From the first line to the last, output the data exactly as it stands, minus its pictures.

──────── Provided records

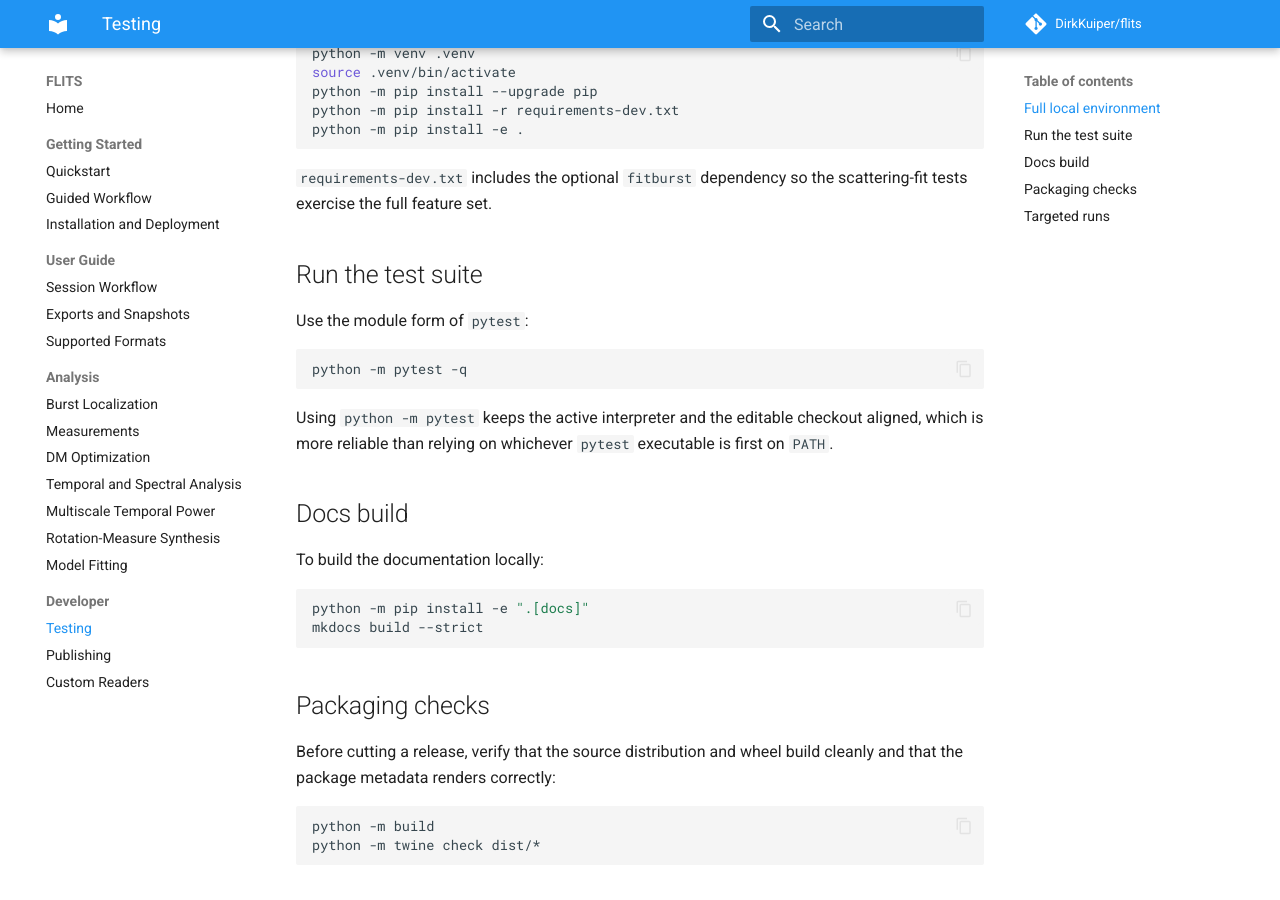
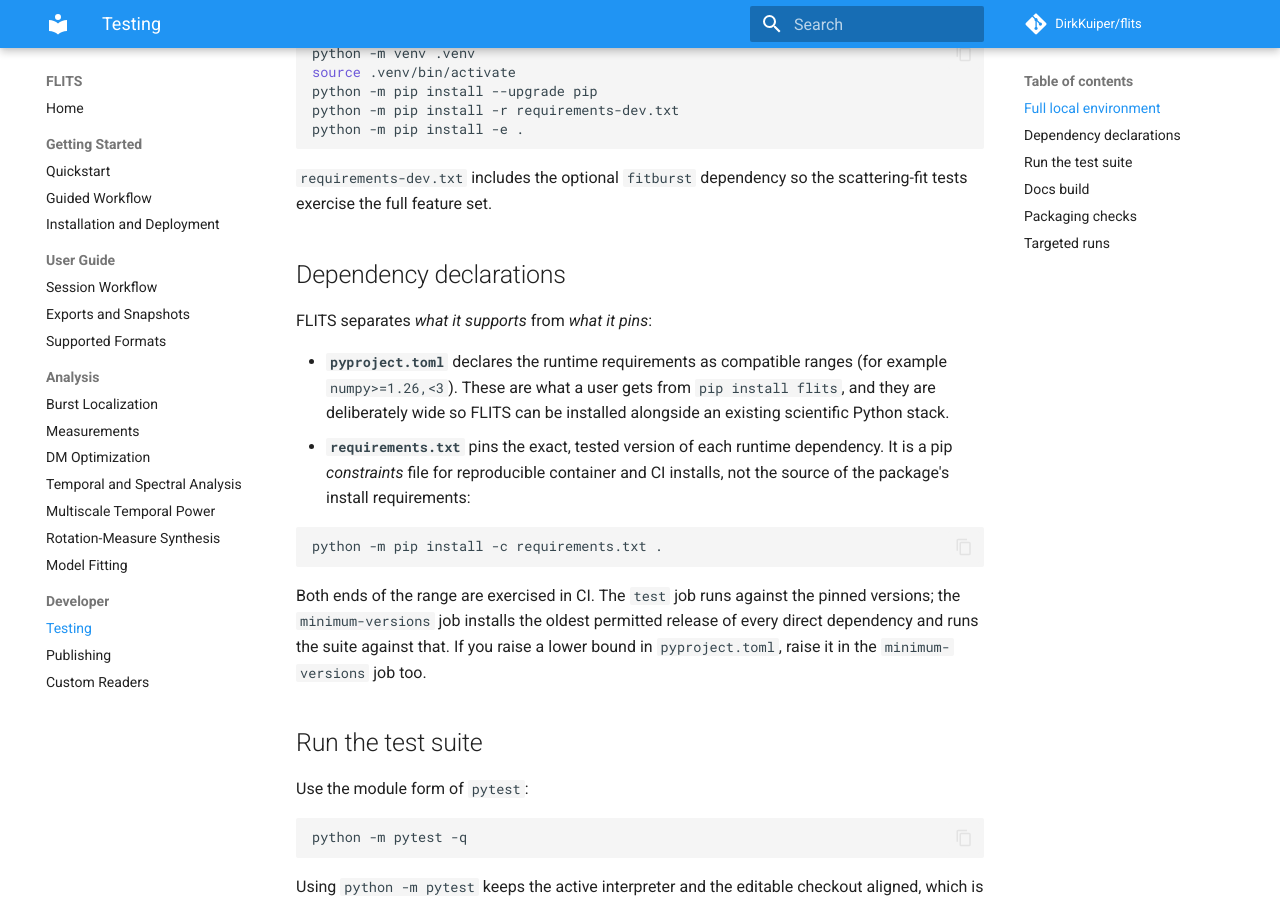
Before and after one commit to DirkKuiper/flits, an MkDocs documentation site: the page built from docs/developer/testing.md, in a window 1280 px wide and 900 px high, scrolled down 239 px. Built offline with MkDocs 1.6.1 and Material for MkDocs 9.7.7, drawn with Linux system fonts in a browser that asks for light colours; comment, search, counter and statistics services are not loaded.

Commit message:
fix(deps): declare compatible ranges instead of exact pins
Runtime requirements were sourced from requirements.txt, so every exact `==`
pin became an install requirement of the published package. Installing FLITS
would then force those exact builds of numpy, scipy, astropy, matplotlib,
fastapi and pydantic into the user's environment and conflict with any other
scientific Python stack present.

Declare compatible ranges in pyproject.toml and keep requirements.txt as a
constraints file for reproducible container and CI installs. Drop the stingray
dependency, which was declared but never imported anywhere in the package.

The lower bounds are verified rather than guessed: a new minimum-versions CI
job installs the oldest permitted release of every direct dependency and runs
the suite against it.

````diff
--- a/docs/developer/testing.md
+++ b/docs/developer/testing.md
@@ -14,6 +14,27 @@ python -m pip install -e .
 
 `requirements-dev.txt` includes the optional `fitburst` dependency so the
 scattering-fit tests exercise the full feature set.
+
+## Dependency declarations
+
+FLITS separates *what it supports* from *what it pins*:
+
+- **`pyproject.toml`** declares the runtime requirements as compatible ranges
+  (for example `numpy>=1.26,<3`). These are what a user gets from
+  `pip install flits`, and they are deliberately wide so FLITS can be installed
+  alongside an existing scientific Python stack.
+- **`requirements.txt`** pins the exact, tested version of each runtime
+  dependency. It is a pip *constraints* file for reproducible container and CI
+  installs, not the source of the package's install requirements:
+
+  ```bash
+  python -m pip install -c requirements.txt .
+  ```
+
+Both ends of the range are exercised in CI. The `test` job runs against the
+pinned versions; the `minimum-versions` job installs the oldest permitted
+release of every direct dependency and runs the suite against that. If you raise
+a lower bound in `pyproject.toml`, raise it in the `minimum-versions` job too.
 
 ## Run the test suite
 
--- a/requirements-dev.txt
+++ b/requirements-dev.txt
@@ -1,4 +1,7 @@
 -r requirements-full.txt
 build>=1.2.2
+httpx>=0.27
+mypy>=1.11
 pytest>=8.3
+ruff>=0.6
 twine>=6.1
````
Also changed, not shown: pyproject.toml (+21 -2 lines), requirements.txt (+11 -2 lines), 1 other file.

────────────────

#### Exercise solution
Before and after one commit to DirkKuiper/flits, an MkDocs documentation site: the page built from docs/developer/testing.md, in a window 1280 px wide and 900 px high, scrolled down 239 px. Built offline with MkDocs 1.6.1 and Material for MkDocs 9.7.7, drawn with Linux system fonts in a browser that asks for light colours; comment, search, counter and statistics services are not loaded.

Commit message:
fix(deps): declare compatible ranges instead of exact pins
Runtime requirements were sourced from requirements.txt, so every exact `==`
pin became an install requirement of the published package. Installing FLITS
would then force those exact builds of numpy, scipy, astropy, matplotlib,
fastapi and pydantic into the user's environment and conflict with any other
scientific Python stack present.

Declare compatible ranges in pyproject.toml and keep requirements.txt as a
constraints file for reproducible container and CI installs. Drop the stingray
dependency, which was declared but never imported anywhere in the package.

The lower bounds are verified rather than guessed: a new minimum-versions CI
job installs the oldest permitted release of every direct dependency and runs
the suite against it.

````diff
--- a/docs/developer/testing.md
+++ b/docs/developer/testing.md
@@ -14,6 +14,27 @@ python -m pip install -e .
 
 `requirements-dev.txt` includes the optional `fitburst` dependency so the
 scattering-fit tests exercise the full feature set.
+
+## Dependency declarations
+
+FLITS separates *what it supports* from *what it pins*:
+
+- **`pyproject.toml`** declares the runtime requirements as compatible ranges
+  (for example `numpy>=1.26,<3`). These are what a user gets from
+  `pip install flits`, and they are deliberately wide so FLITS can be installed
+  alongside an existing scientific Python stack.
+- **`requirements.txt`** pins the exact, tested version of each runtime
+  dependency. It is a pip *constraints* file for reproducible container and CI
+  installs, not the source of the package's install requirements:
+
+  ```bash
+  python -m pip install -c requirements.txt .
+  ```
+
+Both ends of the range are exercised in CI. The `test` job runs against the
+pinned versions; the `minimum-versions` job installs the oldest permitted
+release of every direct dependency and runs the suite against that. If you raise
+a lower bound in `pyproject.toml`, raise it in the `minimum-versions` job too.
 
 ## Run the test suite
 
--- a/requirements-dev.txt
+++ b/requirements-dev.txt
@@ -1,4 +1,7 @@
 -r requirements-full.txt
 build>=1.2.2
+httpx>=0.27
+mypy>=1.11
 pytest>=8.3
+ruff>=0.6
 twine>=6.1
````
Also changed, not shown: pyproject.toml (+21 -2 lines), requirements.txt (+11 -2 lines), 1 other file.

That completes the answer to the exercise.